                                place. Now the woman thus dismissed was wise and dangerous in the magic
                                arts, and being passionate against her husband, Colman, the chief, she
                                brought to death all the children of the other by her incantations; for
                                as soon as she heard that a son or daughter had been born to him, she
                                would come from wherever she was to stand over the dun where the child
                                lay, and sing magic songs, until the little creature was dead.

                                "So, when a little son was born to him in his old age, he was
                                straightway baptized, lest he should die through her witchcraft
                                unchristened; and he was called Faolain. And then the chief his father
                                sent him to Saint Kevin, that he might protect him by the strength of
                                God from this woman, and bring him up in the ways of the world. And he
                                offered him to Saint Kevin, promising that he and his seed after him
                                should be buried by the house of Saint Kevin for ever, and should serve
                                him, if Faolain should escape alive.

                                "And so Saint Kevin took the child gladly, and brought him up as a
                                layman should be, even as his father had said; and he loved him dearly.
                                But Saint Kevin knew not where to look for new milk to feed the small
                                babe, because women and cows were far from his monastery; and he prayed
                                to God to give him some assistance in the matter. And God sent Saint
                                Kevin a doe from the mountain near by, and on her milk the babe Faolain
                                was reared. Twice a day until the child was grown, the doe would come to
                                Saint Kevin's monastery, and there be milked by one of the brethren, and
                                go back in all gentleness to her pasture.

                                [Another version tells us that the doe was killed by a she-wolf. When
                                Kevin saw this, he commanded the wolf to provide the milk and the wolf
                                obeyed.]

                                "But there came a day when the brother, milking her out of doors, set
                                down the vessel with the milk on the ground; and up came a greedy rook
                                intent upon a drink, and with its beak upset both pail and milk on the
                                ground. And seeing it, Saint Kevin spoke to the rook.

                                "'For long enough,' said he, 'shalt thou and thy race do penance for
                                this crime. For on the day of my departure to heaven, there shall be
                                much preparing of beef, and ye shall not eat thereof. And if any one of
                                you make so bold as to touch so much as the blood or the offal of the
                                cattle that shall be slain during those days, he shall die on the spot.
                                And everywhere shall be merrymaking, but ye on the heights of these
                                mountains that stand round us shall be sad, cawing and having the law of
                                one another for very dismalness.' And this marvel is fulfilled every
                                year unto this day, even as the Saint foretold" (Plummer).

                                "After these things the Angel of God came to Saint Kevin saying, 'O
                                Saint of God, God hath sent me to thee, to bring thee to the place which
                                the Lord hath appointed thee, to the east of the lesser lake, and there
                                thou shalt be with thy brethren; for in that place shall thy
                                resurrection be.'

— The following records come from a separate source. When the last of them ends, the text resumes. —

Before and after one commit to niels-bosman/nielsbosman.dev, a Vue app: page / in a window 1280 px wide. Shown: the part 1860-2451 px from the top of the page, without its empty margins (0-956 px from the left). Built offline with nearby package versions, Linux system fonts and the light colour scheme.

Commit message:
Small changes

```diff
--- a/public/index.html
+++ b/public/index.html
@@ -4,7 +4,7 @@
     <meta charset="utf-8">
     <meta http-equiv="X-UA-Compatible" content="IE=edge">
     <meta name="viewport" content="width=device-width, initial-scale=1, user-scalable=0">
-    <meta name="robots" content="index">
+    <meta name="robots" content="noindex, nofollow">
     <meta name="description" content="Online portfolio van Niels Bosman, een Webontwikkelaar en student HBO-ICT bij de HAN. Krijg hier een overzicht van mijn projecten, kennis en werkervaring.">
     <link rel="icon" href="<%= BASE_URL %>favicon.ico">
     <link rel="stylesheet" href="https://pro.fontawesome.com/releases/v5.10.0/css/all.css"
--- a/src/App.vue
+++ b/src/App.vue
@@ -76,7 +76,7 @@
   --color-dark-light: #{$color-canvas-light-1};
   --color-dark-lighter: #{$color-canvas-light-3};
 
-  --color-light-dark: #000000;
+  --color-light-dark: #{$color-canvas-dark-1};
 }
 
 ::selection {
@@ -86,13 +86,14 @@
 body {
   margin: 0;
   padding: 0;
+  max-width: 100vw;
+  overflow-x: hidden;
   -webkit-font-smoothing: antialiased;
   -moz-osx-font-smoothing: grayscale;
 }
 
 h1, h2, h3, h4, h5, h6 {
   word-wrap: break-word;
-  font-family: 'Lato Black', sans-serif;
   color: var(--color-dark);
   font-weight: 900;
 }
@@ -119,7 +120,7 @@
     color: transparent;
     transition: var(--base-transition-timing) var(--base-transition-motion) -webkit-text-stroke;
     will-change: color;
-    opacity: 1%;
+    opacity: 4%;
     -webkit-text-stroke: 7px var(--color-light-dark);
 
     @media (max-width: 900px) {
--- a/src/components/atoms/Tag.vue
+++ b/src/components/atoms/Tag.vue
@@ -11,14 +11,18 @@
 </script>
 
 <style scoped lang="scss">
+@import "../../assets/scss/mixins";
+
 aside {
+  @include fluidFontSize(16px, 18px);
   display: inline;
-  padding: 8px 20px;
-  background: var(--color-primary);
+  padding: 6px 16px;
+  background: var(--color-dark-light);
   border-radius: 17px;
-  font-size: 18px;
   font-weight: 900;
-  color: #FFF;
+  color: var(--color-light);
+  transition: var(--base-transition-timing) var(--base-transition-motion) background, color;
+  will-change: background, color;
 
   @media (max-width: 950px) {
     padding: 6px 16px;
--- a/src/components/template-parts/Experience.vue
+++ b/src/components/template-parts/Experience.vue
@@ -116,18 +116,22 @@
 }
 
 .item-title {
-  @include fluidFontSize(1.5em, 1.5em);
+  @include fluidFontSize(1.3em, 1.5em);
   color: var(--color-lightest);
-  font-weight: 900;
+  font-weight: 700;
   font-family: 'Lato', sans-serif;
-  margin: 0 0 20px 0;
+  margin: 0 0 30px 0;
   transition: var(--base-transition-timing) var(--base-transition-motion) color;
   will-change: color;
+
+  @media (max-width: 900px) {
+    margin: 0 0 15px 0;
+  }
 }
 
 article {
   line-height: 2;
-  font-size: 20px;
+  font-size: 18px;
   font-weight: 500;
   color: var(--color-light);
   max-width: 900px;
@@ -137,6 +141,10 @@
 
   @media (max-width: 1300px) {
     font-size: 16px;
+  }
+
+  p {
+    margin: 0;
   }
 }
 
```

                                "Saint Kevin said, 'If it had not displeased my Lord, in this place
                                where I have borne travail for Christ, I would fain have remained until
                                my death.'

                                "Then answered the Angel, 'If thou wilt go with thy monks to this place,
                                there shall be many of the sons of life in it until the end of the
                                world, and when thou art gone thy monks shall have a sufficiency of this
                                world's goods. And many thousands of blessed souls shall rise with thee
                                from that place, to the kingdom of heaven.'

                                "Said Saint Kevin, 'Indeed, O holy messenger, it is not possible for
                                monks to dwell in that valley hemmed in by the mountains, unless God
                                should aid them by His power.'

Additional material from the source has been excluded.